**Task instructions:**
Where the string "styles" appears in a line of the data, show that line.

**Supplied records:**
-*-*-

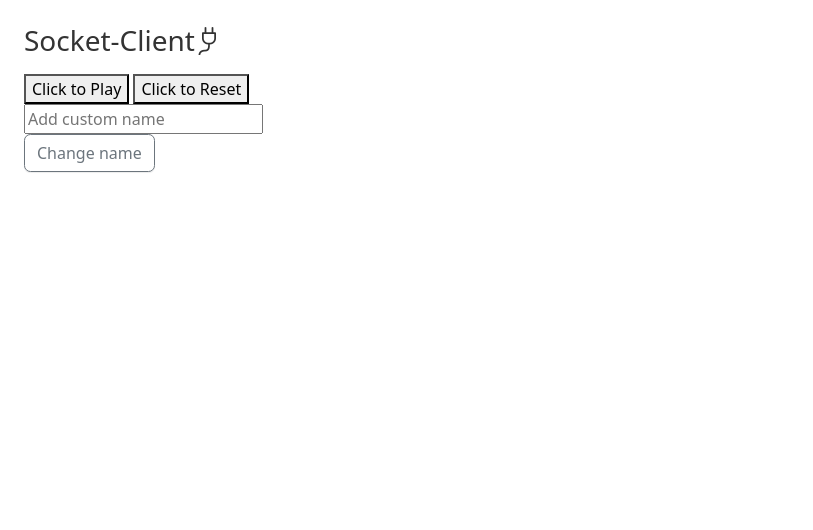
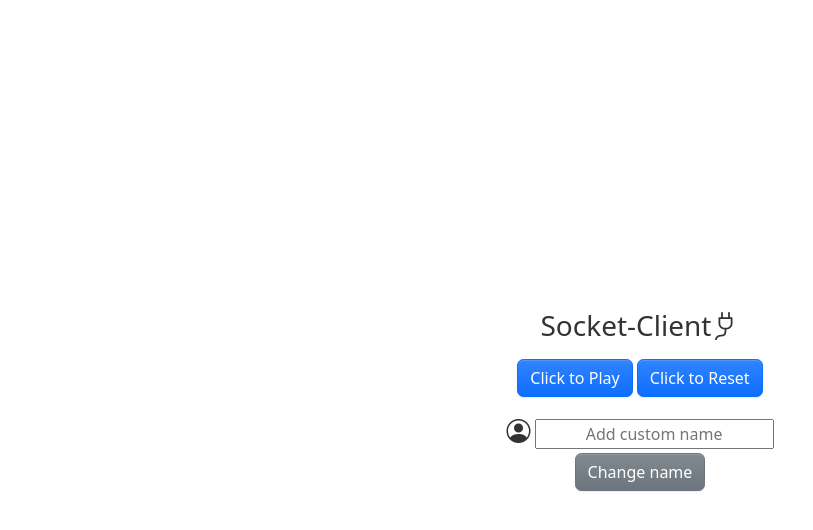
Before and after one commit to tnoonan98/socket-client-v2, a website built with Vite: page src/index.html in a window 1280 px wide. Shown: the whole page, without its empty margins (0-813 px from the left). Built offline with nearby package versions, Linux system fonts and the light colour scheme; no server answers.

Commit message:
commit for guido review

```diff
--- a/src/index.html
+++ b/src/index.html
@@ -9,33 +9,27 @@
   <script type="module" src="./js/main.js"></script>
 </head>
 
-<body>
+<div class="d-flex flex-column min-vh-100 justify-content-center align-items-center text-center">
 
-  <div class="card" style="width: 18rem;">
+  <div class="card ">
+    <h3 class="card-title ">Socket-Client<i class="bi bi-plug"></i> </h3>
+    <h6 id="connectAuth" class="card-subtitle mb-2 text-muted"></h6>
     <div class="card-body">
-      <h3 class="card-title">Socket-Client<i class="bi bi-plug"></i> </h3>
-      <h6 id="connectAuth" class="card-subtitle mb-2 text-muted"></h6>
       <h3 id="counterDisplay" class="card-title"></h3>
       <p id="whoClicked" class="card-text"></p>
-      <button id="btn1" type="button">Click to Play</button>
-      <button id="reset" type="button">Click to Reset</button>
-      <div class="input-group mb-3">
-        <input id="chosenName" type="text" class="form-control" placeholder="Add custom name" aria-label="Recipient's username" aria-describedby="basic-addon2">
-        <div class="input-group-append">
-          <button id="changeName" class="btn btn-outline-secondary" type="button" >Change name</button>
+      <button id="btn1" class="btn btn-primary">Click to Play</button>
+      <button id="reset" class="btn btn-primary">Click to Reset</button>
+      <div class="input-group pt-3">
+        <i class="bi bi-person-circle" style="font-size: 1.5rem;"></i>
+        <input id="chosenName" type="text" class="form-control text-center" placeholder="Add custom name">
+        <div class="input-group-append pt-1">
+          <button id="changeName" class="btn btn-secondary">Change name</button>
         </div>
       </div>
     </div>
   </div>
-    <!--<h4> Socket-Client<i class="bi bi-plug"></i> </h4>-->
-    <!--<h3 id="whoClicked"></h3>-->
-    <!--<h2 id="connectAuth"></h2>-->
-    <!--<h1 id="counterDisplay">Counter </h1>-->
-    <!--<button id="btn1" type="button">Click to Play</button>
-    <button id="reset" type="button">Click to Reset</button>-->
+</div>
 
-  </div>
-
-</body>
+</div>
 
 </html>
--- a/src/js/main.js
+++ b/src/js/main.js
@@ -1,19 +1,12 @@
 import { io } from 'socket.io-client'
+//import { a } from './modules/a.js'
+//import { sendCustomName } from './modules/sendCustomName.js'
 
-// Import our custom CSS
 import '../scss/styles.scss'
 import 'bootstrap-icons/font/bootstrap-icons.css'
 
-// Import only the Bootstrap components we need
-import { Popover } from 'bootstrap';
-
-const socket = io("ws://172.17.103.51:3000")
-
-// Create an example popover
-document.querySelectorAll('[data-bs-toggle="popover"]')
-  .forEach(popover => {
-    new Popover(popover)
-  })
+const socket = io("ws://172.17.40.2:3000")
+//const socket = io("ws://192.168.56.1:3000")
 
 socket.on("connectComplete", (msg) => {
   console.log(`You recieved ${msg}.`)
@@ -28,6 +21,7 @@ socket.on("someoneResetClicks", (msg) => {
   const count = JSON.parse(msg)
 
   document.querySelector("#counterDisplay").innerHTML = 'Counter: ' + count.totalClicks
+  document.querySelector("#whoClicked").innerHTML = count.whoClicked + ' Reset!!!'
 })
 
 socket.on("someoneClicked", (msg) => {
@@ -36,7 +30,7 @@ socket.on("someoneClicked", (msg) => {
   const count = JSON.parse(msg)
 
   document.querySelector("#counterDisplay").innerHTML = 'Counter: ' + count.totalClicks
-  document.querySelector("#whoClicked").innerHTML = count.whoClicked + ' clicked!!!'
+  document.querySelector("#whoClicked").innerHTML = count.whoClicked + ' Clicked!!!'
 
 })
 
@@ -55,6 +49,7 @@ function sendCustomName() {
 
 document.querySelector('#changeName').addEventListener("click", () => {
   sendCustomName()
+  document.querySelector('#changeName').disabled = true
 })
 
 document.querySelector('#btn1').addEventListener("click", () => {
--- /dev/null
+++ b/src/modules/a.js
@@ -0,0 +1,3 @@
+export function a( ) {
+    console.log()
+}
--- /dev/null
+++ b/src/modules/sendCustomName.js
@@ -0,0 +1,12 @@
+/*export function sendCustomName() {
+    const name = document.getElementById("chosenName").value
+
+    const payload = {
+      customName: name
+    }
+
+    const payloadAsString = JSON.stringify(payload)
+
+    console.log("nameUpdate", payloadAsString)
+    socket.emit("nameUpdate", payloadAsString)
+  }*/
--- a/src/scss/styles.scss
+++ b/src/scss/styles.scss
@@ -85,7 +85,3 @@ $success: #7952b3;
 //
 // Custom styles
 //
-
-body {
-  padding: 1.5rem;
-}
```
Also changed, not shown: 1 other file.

-*-*-

**Solution for this task:**
 import '../scss/styles.scss'
--- a/src/scss/styles.scss
+++ b/src/scss/styles.scss
 // Custom styles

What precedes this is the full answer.